WASHINGTON, May 22, 2017 — Space enables everything the joint force does and the national security space architecture must protect and defend that capability in a contested environment, officials from the Air Force, the intelligence community and the Defense Department told a House panel in recent testimony.
Air Force Gen. John Raymond, commander of Air Force Space Command and Air Force Lt. Gen. David Buck, commander of the Joint Functional Component-Space for the U.S. Strategic Command testified last week before the House Armed Services Committee on priorities and posture of the national security space enterprise for fiscal year 2018.

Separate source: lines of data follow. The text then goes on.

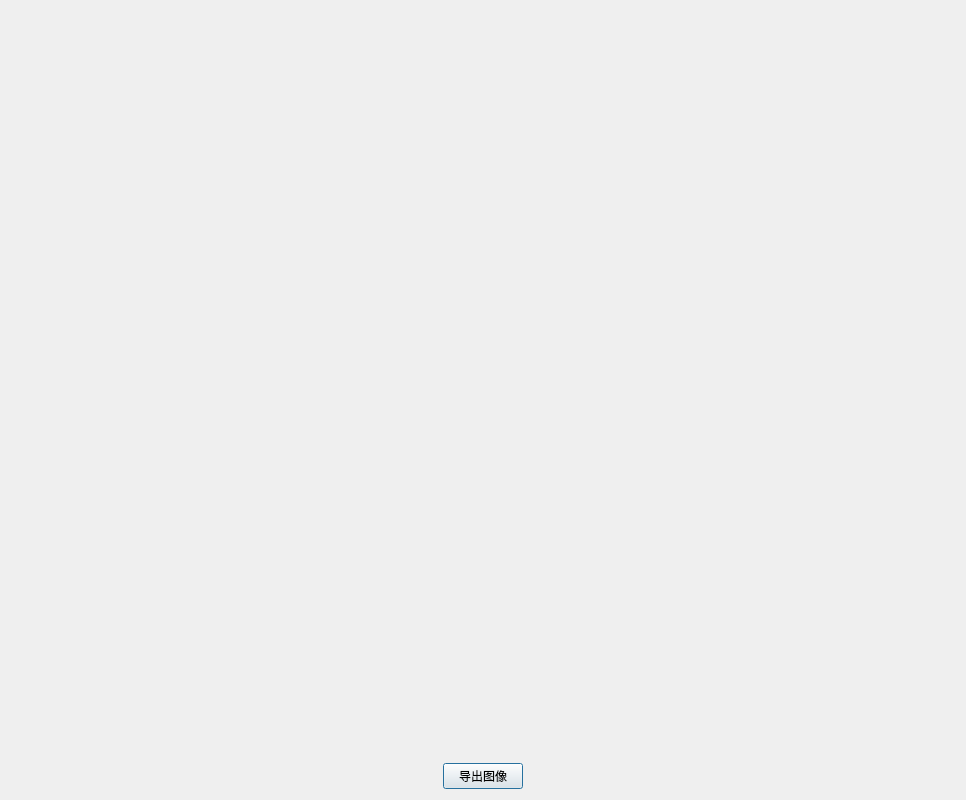
This is app/ui/dialog_show_graph.ui in SingDanceRapPingPang/fcstm-ui as Qt 5 draws it before an edit. The edited form follows.
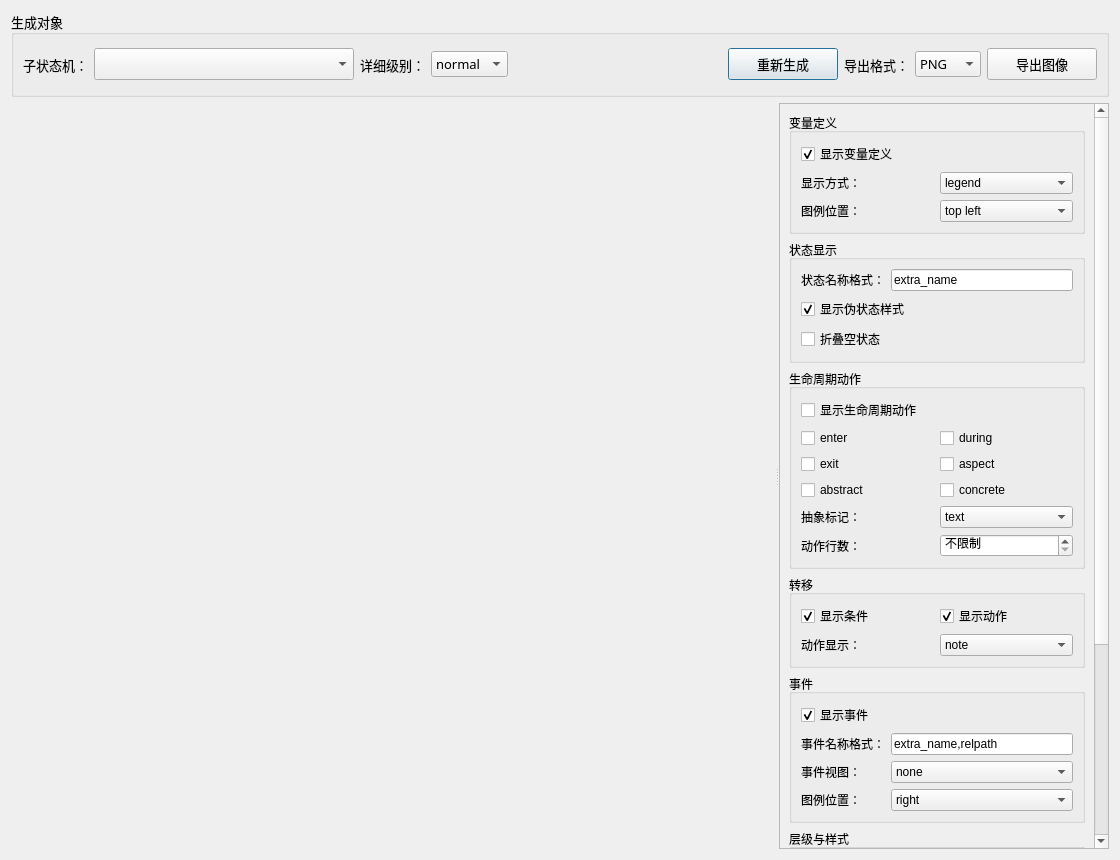
This is the edited form.

The edit to the form file:
```diff
--- a/app/ui/dialog_show_graph.ui
+++ b/app/ui/dialog_show_graph.ui
@@ -6,49 +6,611 @@
    <rect>
     <x>0</x>
     <y>0</y>
-    <width>966</width>
-    <height>800</height>
+    <width>1120</width>
+    <height>860</height>
    </rect>
   </property>
+  <property name="minimumSize">
+   <size>
+    <width>980</width>
+    <height>720</height>
+   </size>
+  </property>
   <property name="windowTitle">
    <string>状态机模型图</string>
   </property>
-  <layout class="QGridLayout" name="gridLayout">
-   <item row="1" column="2">
-    <spacer name="horizontalSpacer_2">
-     <property name="orientation">
-      <enum>Qt::Horizontal</enum>
+  <layout class="QVBoxLayout" name="verticalLayout_main">
+   <item>
+    <widget class="QGroupBox" name="groupBox_graph_source">
+     <property name="sizePolicy">
+      <sizepolicy hsizetype="Preferred" vsizetype="Fixed">
+       <horstretch>0</horstretch>
+       <verstretch>0</verstretch>
+      </sizepolicy>
      </property>
-     <property name="sizeHint" stdset="0">
+     <property name="maximumSize">
       <size>
-       <width>40</width>
-       <height>20</height>
+       <width>16777215</width>
+       <height>86</height>
       </size>
      </property>
-    </spacer>
-   </item>
-   <item row="1" column="1">
-    <widget class="QPushButton" name="button_export_graph">
-     <property name="text">
-      <string>导出图像</string>
+     <property name="font">
+      <font>
+       <family>微软雅黑</family>
+       <pointsize>10</pointsize>
+      </font>
      </property>
+     <property name="title">
+      <string>生成对象</string>
+     </property>
+     <layout class="QHBoxLayout" name="horizontalLayout_graph_source">
+      <item>
+       <widget class="QLabel" name="label_state_machine">
+        <property name="text">
+         <string>子状态机：</string>
+        </property>
+       </widget>
+      </item>
+      <item>
+       <widget class="QComboBox" name="combo_state_machine">
+        <property name="minimumSize">
+         <size>
+          <width>260</width>
+          <height>32</height>
+         </size>
+        </property>
+       </widget>
+      </item>
+      <item>
+       <widget class="QLabel" name="label_detail_level">
+        <property name="text">
+         <string>详细级别：</string>
+        </property>
+       </widget>
+      </item>
+      <item>
+       <widget class="QComboBox" name="combo_detail_level">
+        <property name="currentIndex">
+         <number>1</number>
+        </property>
+        <item>
+         <property name="text">
+          <string>minimal</string>
+         </property>
+        </item>
+        <item>
+         <property name="text">
+          <string>normal</string>
+         </property>
+        </item>
+        <item>
+         <property name="text">
+          <string>full</string>
+         </property>
+        </item>
+       </widget>
+      </item>
+      <item>
+       <spacer name="horizontalSpacer_graph_source">
+        <property name="orientation">
+         <enum>Qt::Horizontal</enum>
+        </property>
+        <property name="sizeHint" stdset="0">
+         <size>
+          <width>40</width>
+          <height>20</height>
+         </size>
+        </property>
+       </spacer>
+      </item>
+      <item>
+       <widget class="QPushButton" name="button_generate_graph">
+        <property name="minimumSize">
+         <size>
+          <width>110</width>
+          <height>32</height>
+         </size>
+        </property>
+        <property name="text">
+         <string>重新生成</string>
+        </property>
+       </widget>
+      </item>
+      <item>
+       <widget class="QLabel" name="label_export_format">
+        <property name="text">
+         <string>导出格式：</string>
+        </property>
+       </widget>
+      </item>
+      <item>
+       <widget class="QComboBox" name="combo_export_format">
+        <item>
+         <property name="text">
+          <string>PNG</string>
+         </property>
+        </item>
+        <item>
+         <property name="text">
+          <string>SVG</string>
+         </property>
+        </item>
+        <item>
+         <property name="text">
+          <string>PDF</string>
+         </property>
+        </item>
+        <item>
+         <property name="text">
+          <string>PUML</string>
+         </property>
+        </item>
+       </widget>
+      </item>
+      <item>
+       <widget class="QPushButton" name="button_export_graph">
+        <property name="minimumSize">
+         <size>
+          <width>110</width>
+          <height>32</height>
+         </size>
+        </property>
+        <property name="text">
+         <string>导出图像</string>
+        </property>
+       </widget>
+      </item>
+     </layout>
     </widget>
    </item>
-   <item row="1" column="0">
-    <spacer name="horizontalSpacer">
+   <item>
+    <widget class="QSplitter" name="splitter_graph">
      <property name="orientation">
       <enum>Qt::Horizontal</enum>
      </property>
-     <property name="sizeHint" stdset="0">
-      <size>
-       <width>40</width>
-       <height>20</height>
-      </size>
-     </property>
-    </spacer>
-   </item>
-   <item row="0" column="0" colspan="3">
-    <widget class="QWidget" name="widget_graph_container" native="true"/>
+     <widget class="QWidget" name="widget_graph_container" native="true"/>
+     <widget class="QScrollArea" name="scrollArea_options">
+      <property name="minimumSize">
+       <size>
+        <width>260</width>
+        <height>0</height>
+       </size>
+      </property>
+      <property name="maximumSize">
+       <size>
+        <width>330</width>
+        <height>16777215</height>
+       </size>
+      </property>
+      <property name="widgetResizable">
+       <bool>true</bool>
+      </property>
+      <widget class="QWidget" name="scrollAreaWidgetContents_options">
+       <property name="geometry">
+        <rect>
+         <x>0</x>
+         <y>0</y>
+         <width>300</width>
+         <height>980</height>
+        </rect>
+       </property>
+       <layout class="QVBoxLayout" name="verticalLayout_options">
+        <item>
+         <widget class="QGroupBox" name="groupBox_variables">
+          <property name="title">
+           <string>变量定义</string>
+          </property>
+          <layout class="QGridLayout" name="gridLayout_variables">
+           <item row="0" column="0" colspan="2">
+            <widget class="QCheckBox" name="check_show_variable_definitions">
+             <property name="text">
+              <string>显示变量定义</string>
+             </property>
+             <property name="checked">
+              <bool>true</bool>
+             </property>
+            </widget>
+           </item>
+           <item row="1" column="0">
+            <widget class="QLabel" name="label_variable_display_mode">
+             <property name="text">
+              <string>显示方式：</string>
+             </property>
+            </widget>
+           </item>
+           <item row="1" column="1">
+            <widget class="QComboBox" name="combo_variable_display_mode">
+             <item><property name="text"><string>legend</string></property></item>
+             <item><property name="text"><string>note</string></property></item>
+             <item><property name="text"><string>hide</string></property></item>
+            </widget>
+           </item>
+           <item row="2" column="0">
+            <widget class="QLabel" name="label_variable_legend_position">
+             <property name="text">
+              <string>图例位置：</string>
+             </property>
+            </widget>
+           </item>
+           <item row="2" column="1">
+            <widget class="QComboBox" name="combo_variable_legend_position">
+             <item><property name="text"><string>top left</string></property></item>
+             <item><property name="text"><string>top center</string></property></item>
+             <item><property name="text"><string>top right</string></property></item>
+             <item><property name="text"><string>bottom left</string></property></item>
+             <item><property name="text"><string>bottom center</string></property></item>
+             <item><property name="text"><string>bottom right</string></property></item>
+             <item><property name="text"><string>left</string></property></item>
+             <item><property name="text"><string>right</string></property></item>
+             <item><property name="text"><string>center</string></property></item>
+            </widget>
+           </item>
+          </layout>
+         </widget>
+        </item>
+        <item>
+         <widget class="QGroupBox" name="groupBox_state_display">
+          <property name="title">
+           <string>状态显示</string>
+          </property>
+          <layout class="QGridLayout" name="gridLayout_state_display">
+           <item row="0" column="0">
+            <widget class="QLabel" name="label_state_name_format">
+             <property name="text">
+              <string>状态名称格式：</string>
+             </property>
+            </widget>
+           </item>
+           <item row="0" column="1">
+            <widget class="QLineEdit" name="edit_state_name_format">
+             <property name="text">
+              <string>extra_name</string>
+             </property>
+             <property name="placeholderText">
+              <string>name,extra_name,path</string>
+             </property>
+            </widget>
+           </item>
+           <item row="1" column="0" colspan="2">
+            <widget class="QCheckBox" name="check_show_pseudo_state_style">
+             <property name="text">
+              <string>显示伪状态样式</string>
+             </property>
+             <property name="checked">
+              <bool>true</bool>
+             </property>
+            </widget>
+           </item>
+           <item row="2" column="0" colspan="2">
+            <widget class="QCheckBox" name="check_collapse_empty_states">
+             <property name="text">
+              <string>折叠空状态</string>
+             </property>
+            </widget>
+           </item>
+          </layout>
+         </widget>
+        </item>
+        <item>
+         <widget class="QGroupBox" name="groupBox_lifecycle_actions">
+          <property name="title">
+           <string>生命周期动作</string>
+          </property>
+          <layout class="QGridLayout" name="gridLayout_lifecycle_actions">
+           <item row="0" column="0" colspan="2">
+            <widget class="QCheckBox" name="check_show_lifecycle_actions">
+             <property name="text">
+              <string>显示生命周期动作</string>
+             </property>
+            </widget>
+           </item>
+           <item row="1" column="0">
+            <widget class="QCheckBox" name="check_show_enter_actions">
+             <property name="text">
+              <string>enter</string>
+             </property>
+            </widget>
+           </item>
+           <item row="1" column="1">
+            <widget class="QCheckBox" name="check_show_during_actions">
+             <property name="text">
+              <string>during</string>
+             </property>
+            </widget>
+           </item>
+           <item row="2" column="0">
+            <widget class="QCheckBox" name="check_show_exit_actions">
+             <property name="text">
+              <string>exit</string>
+             </property>
+            </widget>
+           </item>
+           <item row="2" column="1">
+            <widget class="QCheckBox" name="check_show_aspect_actions">
+             <property name="text">
+              <string>aspect</string>
+             </property>
+            </widget>
+           </item>
+           <item row="3" column="0">
+            <widget class="QCheckBox" name="check_show_abstract_actions">
+             <property name="text">
+              <string>abstract</string>
+             </property>
+            </widget>
+           </item>
+           <item row="3" column="1">
+            <widget class="QCheckBox" name="check_show_concrete_actions">
+             <property name="text">
+              <string>concrete</string>
+             </property>
+            </widget>
+           </item>
+           <item row="4" column="0">
+            <widget class="QLabel" name="label_abstract_action_marker">
+             <property name="text">
+              <string>抽象标记：</string>
+             </property>
+            </widget>
+           </item>
+           <item row="4" column="1">
+            <widget class="QComboBox" name="combo_abstract_action_marker">
+             <item><property name="text"><string>text</string></property></item>
+             <item><property name="text"><string>symbol</string></property></item>
+             <item><property name="text"><string>none</string></property></item>
+            </widget>
+           </item>
+           <item row="5" column="0">
+            <widget class="QLabel" name="label_max_action_lines">
+             <property name="text">
+              <string>动作行数：</string>
+             </property>
+            </widget>
+           </item>
+           <item row="5" column="1">
+            <widget class="QSpinBox" name="spin_max_action_lines">
+             <property name="specialValueText">
+              <string>不限制</string>
+             </property>
+             <property name="minimum">
+              <number>0</number>
+             </property>
+             <property name="maximum">
+              <number>999</number>
+             </property>
+            </widget>
+           </item>
+          </layout>
+         </widget>
+        </item>
+        <item>
+         <widget class="QGroupBox" name="groupBox_transitions">
+          <property name="title">
+           <string>转移</string>
+          </property>
+          <layout class="QGridLayout" name="gridLayout_transitions">
+           <item row="0" column="0">
+            <widget class="QCheckBox" name="check_show_transition_guards">
+             <property name="text">
+              <string>显示条件</string>
+             </property>
+             <property name="checked">
+              <bool>true</bool>
+             </property>
+            </widget>
+           </item>
+           <item row="0" column="1">
+            <widget class="QCheckBox" name="check_show_transition_effects">
+             <property name="text">
+              <string>显示动作</string>
+             </property>
+             <property name="checked">
+              <bool>true</bool>
+             </property>
+            </widget>
+           </item>
+           <item row="1" column="0">
+            <widget class="QLabel" name="label_transition_effect_mode">
+             <property name="text">
+              <string>动作显示：</string>
+             </property>
+            </widget>
+           </item>
+           <item row="1" column="1">
+            <widget class="QComboBox" name="combo_transition_effect_mode">
+             <item><property name="text"><string>note</string></property></item>
+             <item><property name="text"><string>inline</string></property></item>
+             <item><property name="text"><string>hide</string></property></item>
+            </widget>
+           </item>
+          </layout>
+         </widget>
+        </item>
+        <item>
+         <widget class="QGroupBox" name="groupBox_events">
+          <property name="title">
+           <string>事件</string>
+          </property>
+          <layout class="QGridLayout" name="gridLayout_events">
+           <item row="0" column="0" colspan="2">
+            <widget class="QCheckBox" name="check_show_events">
+             <property name="text">
+              <string>显示事件</string>
+             </property>
+             <property name="checked">
+              <bool>true</bool>
+             </property>
+            </widget>
+           </item>
+           <item row="1" column="0">
+            <widget class="QLabel" name="label_event_name_format">
+             <property name="text">
+              <string>事件名称格式：</string>
+             </property>
+            </widget>
+           </item>
+           <item row="1" column="1">
+            <widget class="QLineEdit" name="edit_event_name_format">
+             <property name="text">
+              <string>extra_name,relpath</string>
+             </property>
+             <property name="placeholderText">
+              <string>name,extra_name,path,relpath</string>
+             </property>
+            </widget>
+           </item>
+           <item row="2" column="0">
+            <widget class="QLabel" name="label_event_visualization_mode">
+             <property name="text">
+              <string>事件视图：</string>
+             </property>
+            </widget>
+           </item>
+           <item row="2" column="1">
+            <widget class="QComboBox" name="combo_event_visualization_mode">
+             <item><property name="text"><string>none</string></property></item>
+             <item><property name="text"><string>color</string></property></item>
+             <item><property name="text"><string>legend</string></property></item>
+             <item><property name="text"><string>both</string></property></item>
+             <item><property name="text"><string>dependency_view</string></property></item>
+            </widget>
+           </item>
+           <item row="3" column="0">
+            <widget class="QLabel" name="label_event_legend_position">
+             <property name="text">
+              <string>图例位置：</string>
+             </property>
+            </widget>
+           </item>
+           <item row="3" column="1">
+            <widget class="QComboBox" name="combo_event_legend_position">
+             <item><property name="text"><string>right</string></property></item>
+             <item><property name="text"><string>top left</string></property></item>
+             <item><property name="text"><string>top center</string></property></item>
+             <item><property name="text"><string>top right</string></property></item>
+             <item><property name="text"><string>bottom left</string></property></item>
+             <item><property name="text"><string>bottom center</string></property></item>
+             <item><property name="text"><string>bottom right</string></property></item>
+             <item><property name="text"><string>left</string></property></item>
+             <item><property name="text"><string>center</string></property></item>
+            </widget>
+           </item>
+          </layout>
+         </widget>
+        </item>
+        <item>
+         <widget class="QGroupBox" name="groupBox_hierarchy">
+          <property name="title">
+           <string>层级与样式</string>
+          </property>
+          <layout class="QGridLayout" name="gridLayout_hierarchy">
+           <item row="0" column="0">
+            <widget class="QLabel" name="label_max_depth">
+             <property name="text">
+              <string>最大层级：</string>
+             </property>
+            </widget>
+           </item>
+           <item row="0" column="1">
+            <widget class="QSpinBox" name="spin_max_depth">
+             <property name="specialValueText">
+              <string>不限制</string>
+             </property>
+             <property name="minimum">
+              <number>-1</number>
+             </property>
+             <property name="maximum">
+              <number>99</number>
+             </property>
+             <property name="value">
+              <number>-1</number>
+             </property>
+            </widget>
+           </item>
+           <item row="1" column="0">
+            <widget class="QLabel" name="label_collapsed_state_marker">
+             <property name="text">
+              <string>折叠标记：</string>
+             </property>
+            </widget>
+           </item>
+           <item row="1" column="1">
+            <widget class="QLineEdit" name="edit_collapsed_state_marker">
+             <property name="text">
+              <string>...</string>
+             </property>
+            </widget>
+           </item>
+           <item row="2" column="0">
+            <widget class="QCheckBox" name="check_use_skinparam">
+             <property name="text">
+              <string>skinparam</string>
+             </property>
+             <property name="checked">
+              <bool>true</bool>
+             </property>
+            </widget>
+           </item>
+           <item row="2" column="1">
+            <widget class="QCheckBox" name="check_use_stereotypes">
+             <property name="text">
+              <string>stereotypes</string>
+             </property>
+             <property name="checked">
+              <bool>true</bool>
+             </property>
+            </widget>
+           </item>
+          </layout>
+         </widget>
+        </item>
+        <item>
+         <widget class="QGroupBox" name="groupBox_custom_colors">
+          <property name="title">
+           <string>事件自定义颜色</string>
+          </property>
+          <layout class="QVBoxLayout" name="verticalLayout_custom_colors">
+           <item>
+            <widget class="QPlainTextEdit" name="text_custom_colors">
+             <property name="minimumSize">
+              <size>
+               <width>0</width>
+               <height>80</height>
+              </size>
+             </property>
+             <property name="placeholderText">
+              <string>Root.Start=#4E79A7
+Root.Stop=#E15759</string>
+             </property>
+            </widget>
+           </item>
+          </layout>
+         </widget>
+        </item>
+        <item>
+         <widget class="QPushButton" name="button_reset_graph_options">
+          <property name="text">
+           <string>恢复默认选项</string>
+          </property>
+         </widget>
+        </item>
+        <item>
+         <spacer name="verticalSpacer_options">
+          <property name="orientation">
+           <enum>Qt::Vertical</enum>
+          </property>
+          <property name="sizeHint" stdset="0">
+           <size>
+            <width>20</width>
+            <height>40</height>
+           </size>
+          </property>
+         </spacer>
+        </item>
+       </layout>
+      </widget>
+     </widget>
+    </widget>
    </item>
   </layout>
  </widget>
```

President Barack Obama has nominated U.S. Air Force Gen. John Hyten as the new commander of U.S. Strategic Command (Stratcom).
Hyten had headed Air Force Space Command since 2014. President Obama has nominated Lt. Gen. Jay Raymond, who serves as the Air Force’s deputy chief of staff for operations, to replace Hyten at that position in overseeing space operations.
“I want to congratulate Gen. John Hyten on his nomination by President Obama to be commander of U.S. Strategic Command,” Secretary of Defense Ash Carter said in a press release.
“I’ve known and worked closely with Gen. Hyten for several years, and over the course of his three-and-a-half decades in the Air Force, he has been a model for generations of men and women in uniform,” Carter said. “And he’s done so in a wide range of roles: from commanding airmen at the squadron, group, wing, and major command levels, to leveraging America’s space assets in support of troops fighting in Iraq and Afghanistan, to helping our military confront 21st-century threats in new domains like space and cyberspace.”
Hyten will replace Navy Adm. Cecil D. Haney as Stratcom’s commander. The nomination requires Senate confirmation.
PETERSON AIR FORCE BASE, Colo. (USAF PR) — General John Hyten, commander, Air Force Space Command (AFSPC), revealed his updated Commander’s Strategic Intent May 6. The strategic intent document serves as the overarching document guiding the command.
“The global expanse of our Nation’s international engagements increasingly demands that our Air Force provide Global Vigilance, Global Reach, and Global Power today and in the anticipated environment 20 years from now,” General Hyten said. “More than ever, AFSPC is called upon to deliver agile, integrated, and resilient effects in, from, and through space and cyberspace that are critical to fulfilling these strategic demands.”
TINKER AIR FORCE BASE, Okla., April 21, 2014 — Innovation and cost-saving ideas will help ensure the Air Force keeps its warfighting readiness despite significant, ongoing budget cuts, the commander of Air Force Space Command recently told a Tinker audience.
General William L. Shelton spoke April 15 in Bldg. 4029 to about 90 members of the 38th Cyberspace Engineering Installation Group.
Gen. William L. Shelton, Commander of the U.S. Air Force Space Command, talks during the 15th FAA Commercial Space Transportation Conference. There’s a nifty video at the beginning showing fictional space exploration along side vehicles now in development.
The full transcript is reproduced after the break.